Records provided:
━━━━━━━━━━━━━━━━━━━━

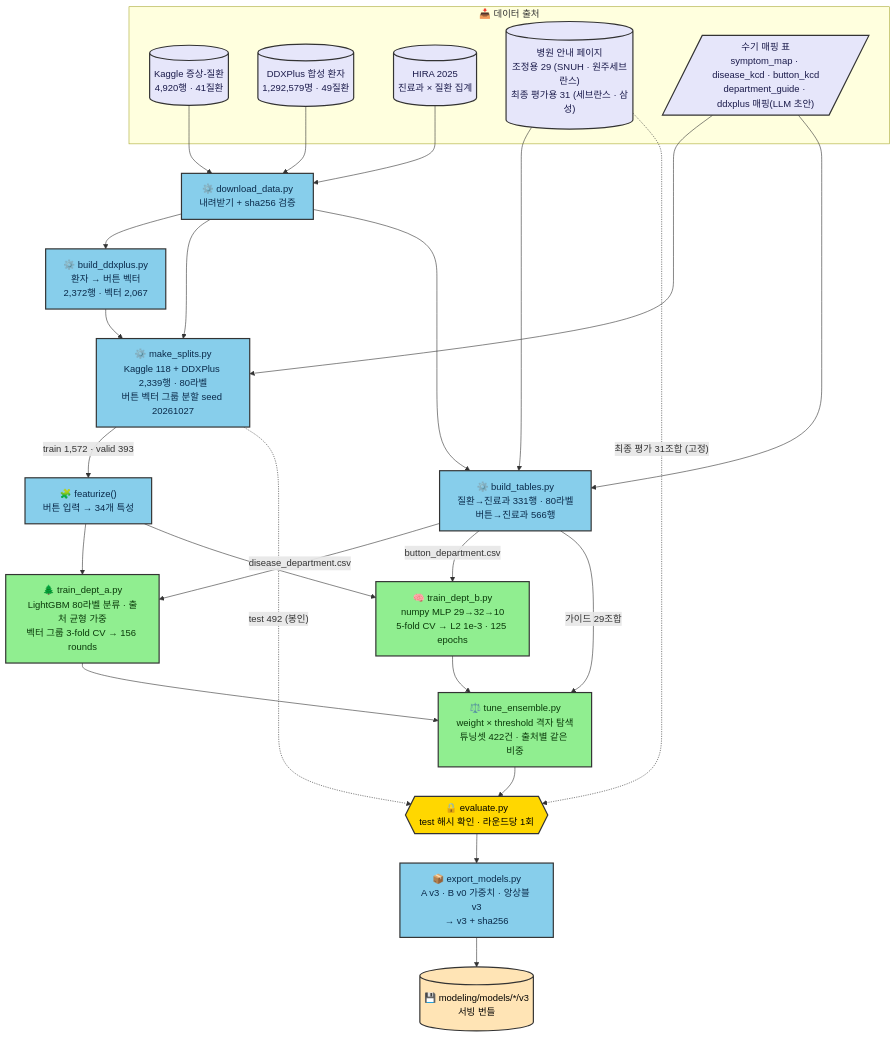
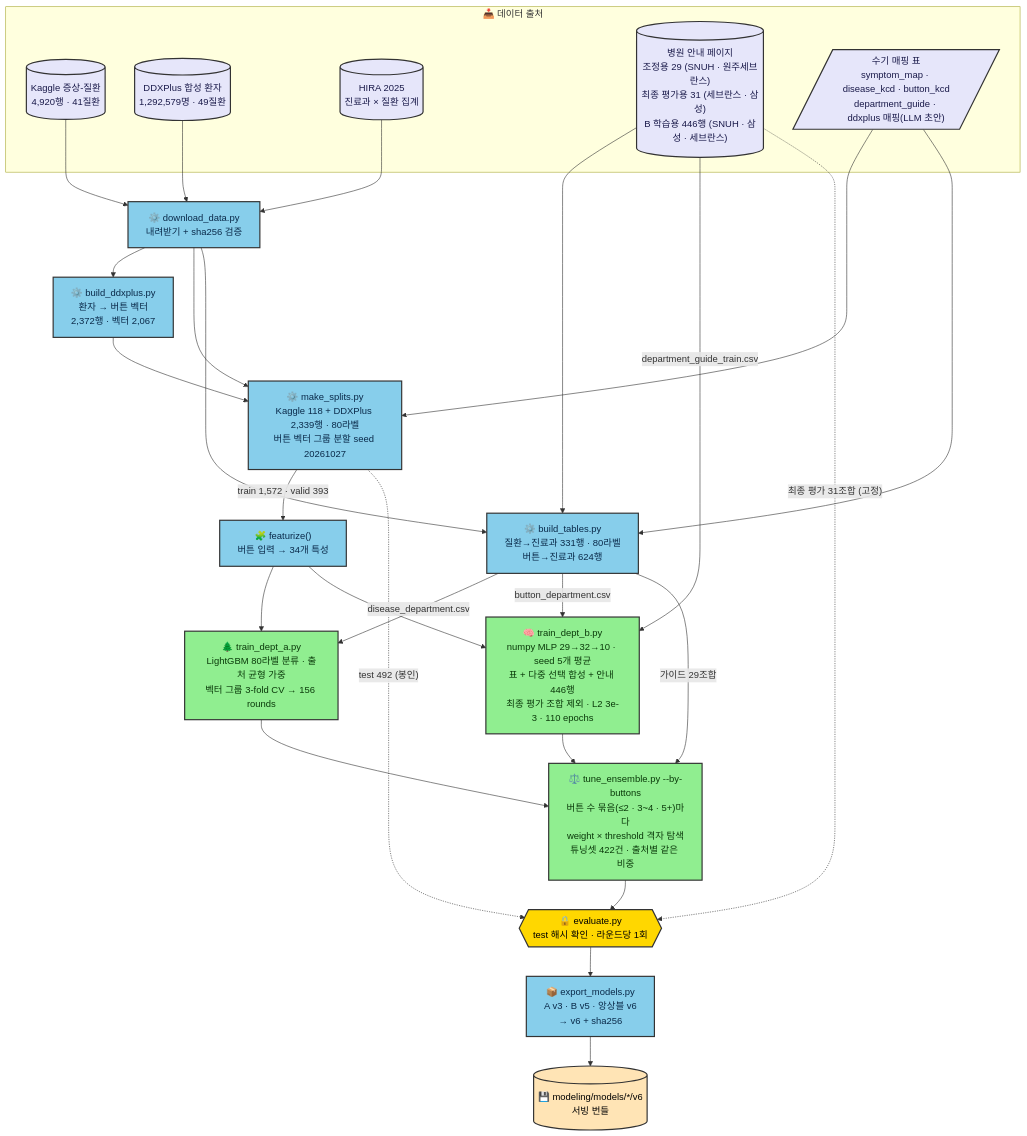
Before and after one commit to conceptamin/for-nav: the diagram in docs/architecture/diagrams/m1_training_pipeline.mmd, drawn with Mermaid. The commit also changed 4 other files, not shown here.

```diff
--- a/docs/architecture/diagrams/m1_training_pipeline.mmd
+++ b/docs/architecture/diagrams/m1_training_pipeline.mmd
@@ -1,56 +1,57 @@
 flowchart TD
     subgraph SRC["📥 데이터 출처"]
         K[("Kaggle 증상-질환<br/>4,920행 · 41질환")]
         X[("DDXPlus 합성 환자<br/>1,292,579명 · 49질환")]
         H[("HIRA 2025<br/>진료과 × 질환 집계")]
-        G[("병원 안내 페이지<br/>조정용 29 (SNUH · 원주세브란스)<br/>최종 평가용 31 (세브란스 · 삼성)")]
+        G[("병원 안내 페이지<br/>조정용 29 (SNUH · 원주세브란스)<br/>최종 평가용 31 (세브란스 · 삼성)<br/>B 학습용 446행 (SNUH · 삼성 · 세브란스)")]
         M[/"수기 매핑 표<br/>symptom_map · disease_kcd · button_kcd<br/>department_guide · ddxplus 매핑(LLM 초안)"/]
     end
 
     DL["⚙️ download_data.py<br/>내려받기 + sha256 검증"]
     DX["⚙️ build_ddxplus.py<br/>환자 → 버튼 벡터<br/>2,372행 · 벡터 2,067"]
     SP["⚙️ make_splits.py<br/>Kaggle 118 + DDXPlus 2,339행 · 80라벨<br/>버튼 벡터 그룹 분할 seed 20261027"]
-    TB["⚙️ build_tables.py<br/>질환→진료과 331행 · 80라벨<br/>버튼→진료과 566행"]
+    TB["⚙️ build_tables.py<br/>질환→진료과 331행 · 80라벨<br/>버튼→진료과 624행"]
     FE["🧩 featurize()<br/>버튼 입력 → 34개 특성"]
 
     A["🌲 train_dept_a.py<br/>LightGBM 80라벨 분류 · 출처 균형 가중<br/>벡터 그룹 3-fold CV → 156 rounds"]
-    B["🧠 train_dept_b.py<br/>numpy MLP 29→32→10<br/>5-fold CV → L2 1e-3 · 125 epochs"]
-    EN["⚖️ tune_ensemble.py<br/>weight × threshold 격자 탐색<br/>튜닝셋 422건 · 출처별 같은 비중"]
+    B["🧠 train_dept_b.py<br/>numpy MLP 29→32→10 · seed 5개 평균<br/>표 + 다중 선택 합성 + 안내 446행<br/>최종 평가 조합 제외 · L2 3e-3 · 110 epochs"]
+    EN["⚖️ tune_ensemble.py --by-buttons<br/>버튼 수 묶음(≤2 · 3~4 · 5+)마다<br/>weight × threshold 격자 탐색<br/>튜닝셋 422건 · 출처별 같은 비중"]
     EV{{"🔒 evaluate.py<br/>test 해시 확인 · 라운드당 1회"}}
-    EX["📦 export_models.py<br/>A v3 · B v0 가중치 · 앙상블 v3<br/>→ v3 + sha256"]
-    OUT[("💾 modeling/models/*/v3<br/>서빙 번들")]
+    EX["📦 export_models.py<br/>A v3 · B v5 · 앙상블 v6<br/>→ v6 + sha256"]
+    OUT[("💾 modeling/models/*/v6<br/>서빙 번들")]
 
     K --> DL
     X --> DL
     H --> DL
     DL --> DX
     DX --> SP
     DL --> SP
     M --> SP
     DL --> TB
     M --> TB
     G --> TB
     SP -->|"train 1,572 · valid 393"| FE
     TB -->|"disease_department.csv"| A
     TB -->|"button_department.csv"| B
+    G -->|"department_guide_train.csv"| B
     FE --> A
     FE --> B
     A --> EN
     B --> EN
     TB -->|"가이드 29조합"| EN
     SP -.->|"test 492 (봉인)"| EV
     G -.->|"최종 평가 31조합 (고정)"| EV
     EN --> EV
     EV --> EX
     EX --> OUT
 
     classDef src fill:#E6E6FA,stroke:#333,stroke-width:2px,color:#1a1a4a
     classDef step fill:#87CEEB,stroke:#333,stroke-width:2px,color:#0a2a4a
     classDef model fill:#90EE90,stroke:#333,stroke-width:2px,color:#0a3a0a
     classDef gate fill:#FFD700,stroke:#333,stroke-width:2px,color:#000
     classDef store fill:#FFE4B5,stroke:#333,stroke-width:2px,color:#000
     class K,X,H,G,M src
     class DL,DX,SP,TB,FE,EX step
     class A,B,EN model
     class EV gate
     class OUT store
```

━━━━━━━━━━━━━━━━━━━━

Give the data again exactly. Keep the images out.

Reply to the task:
Before and after one commit to conceptamin/for-nav: the diagram in docs/architecture/diagrams/m1_training_pipeline.mmd, drawn with Mermaid. The commit also changed 4 other files, not shown here.

```diff
--- a/docs/architecture/diagrams/m1_training_pipeline.mmd
+++ b/docs/architecture/diagrams/m1_training_pipeline.mmd
@@ -1,56 +1,57 @@
 flowchart TD
     subgraph SRC["📥 데이터 출처"]
         K[("Kaggle 증상-질환<br/>4,920행 · 41질환")]
         X[("DDXPlus 합성 환자<br/>1,292,579명 · 49질환")]
         H[("HIRA 2025<br/>진료과 × 질환 집계")]
-        G[("병원 안내 페이지<br/>조정용 29 (SNUH · 원주세브란스)<br/>최종 평가용 31 (세브란스 · 삼성)")]
+        G[("병원 안내 페이지<br/>조정용 29 (SNUH · 원주세브란스)<br/>최종 평가용 31 (세브란스 · 삼성)<br/>B 학습용 446행 (SNUH · 삼성 · 세브란스)")]
         M[/"수기 매핑 표<br/>symptom_map · disease_kcd · button_kcd<br/>department_guide · ddxplus 매핑(LLM 초안)"/]
     end
 
     DL["⚙️ download_data.py<br/>내려받기 + sha256 검증"]
     DX["⚙️ build_ddxplus.py<br/>환자 → 버튼 벡터<br/>2,372행 · 벡터 2,067"]
     SP["⚙️ make_splits.py<br/>Kaggle 118 + DDXPlus 2,339행 · 80라벨<br/>버튼 벡터 그룹 분할 seed 20261027"]
-    TB["⚙️ build_tables.py<br/>질환→진료과 331행 · 80라벨<br/>버튼→진료과 566행"]
+    TB["⚙️ build_tables.py<br/>질환→진료과 331행 · 80라벨<br/>버튼→진료과 624행"]
     FE["🧩 featurize()<br/>버튼 입력 → 34개 특성"]
 
     A["🌲 train_dept_a.py<br/>LightGBM 80라벨 분류 · 출처 균형 가중<br/>벡터 그룹 3-fold CV → 156 rounds"]
-    B["🧠 train_dept_b.py<br/>numpy MLP 29→32→10<br/>5-fold CV → L2 1e-3 · 125 epochs"]
-    EN["⚖️ tune_ensemble.py<br/>weight × threshold 격자 탐색<br/>튜닝셋 422건 · 출처별 같은 비중"]
+    B["🧠 train_dept_b.py<br/>numpy MLP 29→32→10 · seed 5개 평균<br/>표 + 다중 선택 합성 + 안내 446행<br/>최종 평가 조합 제외 · L2 3e-3 · 110 epochs"]
+    EN["⚖️ tune_ensemble.py --by-buttons<br/>버튼 수 묶음(≤2 · 3~4 · 5+)마다<br/>weight × threshold 격자 탐색<br/>튜닝셋 422건 · 출처별 같은 비중"]
     EV{{"🔒 evaluate.py<br/>test 해시 확인 · 라운드당 1회"}}
-    EX["📦 export_models.py<br/>A v3 · B v0 가중치 · 앙상블 v3<br/>→ v3 + sha256"]
-    OUT[("💾 modeling/models/*/v3<br/>서빙 번들")]
+    EX["📦 export_models.py<br/>A v3 · B v5 · 앙상블 v6<br/>→ v6 + sha256"]
+    OUT[("💾 modeling/models/*/v6<br/>서빙 번들")]
 
     K --> DL
     X --> DL
     H --> DL
     DL --> DX
     DX --> SP
     DL --> SP
     M --> SP
     DL --> TB
     M --> TB
     G --> TB
     SP -->|"train 1,572 · valid 393"| FE
     TB -->|"disease_department.csv"| A
     TB -->|"button_department.csv"| B
+    G -->|"department_guide_train.csv"| B
     FE --> A
     FE --> B
     A --> EN
     B --> EN
     TB -->|"가이드 29조합"| EN
     SP -.->|"test 492 (봉인)"| EV
     G -.->|"최종 평가 31조합 (고정)"| EV
     EN --> EV
     EV --> EX
     EX --> OUT
 
     classDef src fill:#E6E6FA,stroke:#333,stroke-width:2px,color:#1a1a4a
     classDef step fill:#87CEEB,stroke:#333,stroke-width:2px,color:#0a2a4a
     classDef model fill:#90EE90,stroke:#333,stroke-width:2px,color:#0a3a0a
     classDef gate fill:#FFD700,stroke:#333,stroke-width:2px,color:#000
     classDef store fill:#FFE4B5,stroke:#333,stroke-width:2px,color:#000
     class K,X,H,G,M src
     class DL,DX,SP,TB,FE,EX step
     class A,B,EN model
     class EV gate
     class OUT store
```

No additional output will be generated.